Actions

Flood victims ask for increased police patrol after looting in Shelltown

Flood-victims-police-patrol-looting-060924
Posted at 5:11 PM, Jun 09, 2024

SAN DIEGO (KGTV) — Most neighbors on Beta Street in the Shelltown area are still working to move back into their homes after the January 22 floods.

However, several residents say thieves are making a tough task even harder.

"It's like a ghost town," said Monica Garcia, whose 89-year-old mother has lived on the street for decades.

The street is far from what it was even a year ago. Flooding from the storm and the overwhelmed Chollas Creek crippled homes on the block.

"There's probably about three to four families that are back," Garcia said. "This is a total free-for-all all for anybody."

In the "ghost town," with nobody to protect their belongings, the looters are out.

Garcia said even with her family's belongings locked up, their home has been burglarized twice in a week and a half. She said $3,000 worth of her son's DJ equipment, lighting synthesizers, kitchen appliances, and her daughter's childhood belongings were stolen.

She claims someone tried to take her family's belongings a third time as well. "They just went through everything," Garcia said.

Her neighbor, a man who identified himself as Richard, said it's happening to him too.

"It's horrible," he added. "In disaster areas,, looters come in, scammers come, and the thieves come."

Richard said he called 911 and officers from the San Diego Police Department responded quickly. He is still attempting to move out of the hotel where he is staying with government-paid lodging assistance. He's not entirely sure what is missing from his belongings.

This is not the first report of looters preying on flood victims in Shelltown.

In February, the Ramirez family told ABC 10News they were burglarized twice.

Garcia wants increased police patrols around the neighborhood to combat the thefts.

"Their presence is so powerful that maybe it will be a deterrent for these burglars to come," she said. "Even in the day, they burglarize because that's how brazen they become."

Garcia said she is not even close to getting her mom moved back into the home, and the thieves are just making it tougher.

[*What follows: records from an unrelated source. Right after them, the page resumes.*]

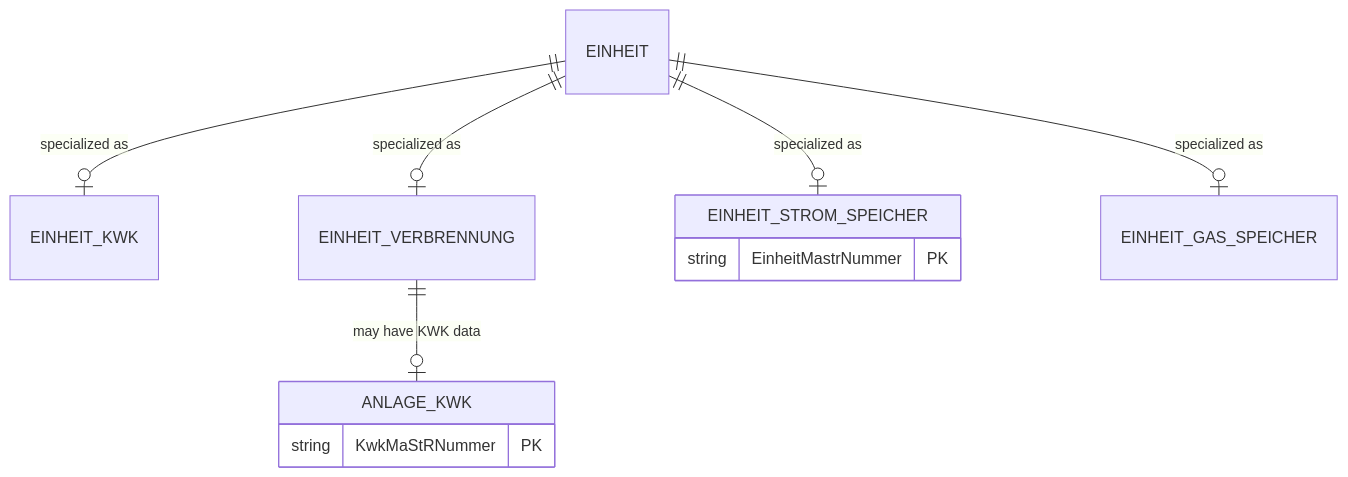
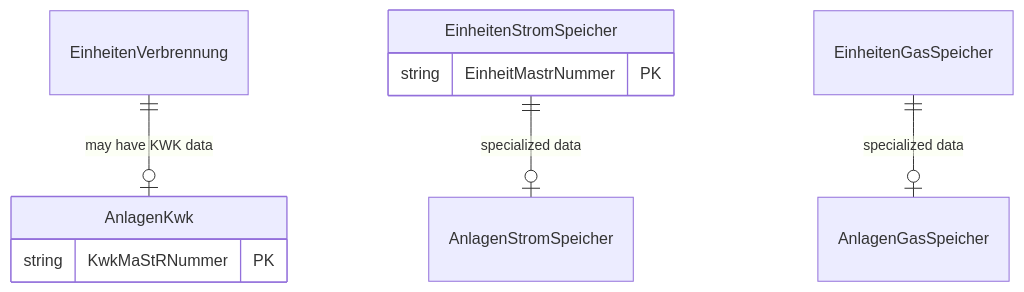
Before and after one commit to zavalit/mastRpiece: the fourth of 5 diagrams in docs/data-relationships.md, drawn with Mermaid. The commit also changed other lines of this file, not shown here.

````diff
--- a/docs/data-relationships.md
+++ b/docs/data-relationships.md
@@ -96,16 +94,13 @@
 ```mermaid
 erDiagram
-    EINHEIT ||--o| EINHEIT_KWK : "specialized as"
-    EINHEIT ||--o| EINHEIT_VERBRENNUNG : "specialized as"
-    EINHEIT ||--o| EINHEIT_STROM_SPEICHER : "specialized as"
-    EINHEIT ||--o| EINHEIT_GAS_SPEICHER : "specialized as"
+    EinheitenVerbrennung ||--o| AnlagenKwk : "may have KWK data"
+    EinheitenStromSpeicher ||--o| AnlagenStromSpeicher : "specialized data"
+    EinheitenGasSpeicher ||--o| AnlagenGasSpeicher : "specialized data"
 
-    EINHEIT_VERBRENNUNG ||--o| ANLAGE_KWK : "may have KWK data"
-
-    EINHEIT_STROM_SPEICHER {
+    EinheitenStromSpeicher {
         string EinheitMastrNummer PK
     }
-    ANLAGE_KWK {
+    AnlagenKwk {
         string KwkMaStRNummer PK
     }
 ```
````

ABC 10News reached out to the San Diego Police Department for comment on this story but has not heard back yet.

In March, police said there were five other break-ins at flooded homes since the January flooding, which prompted increased patrols.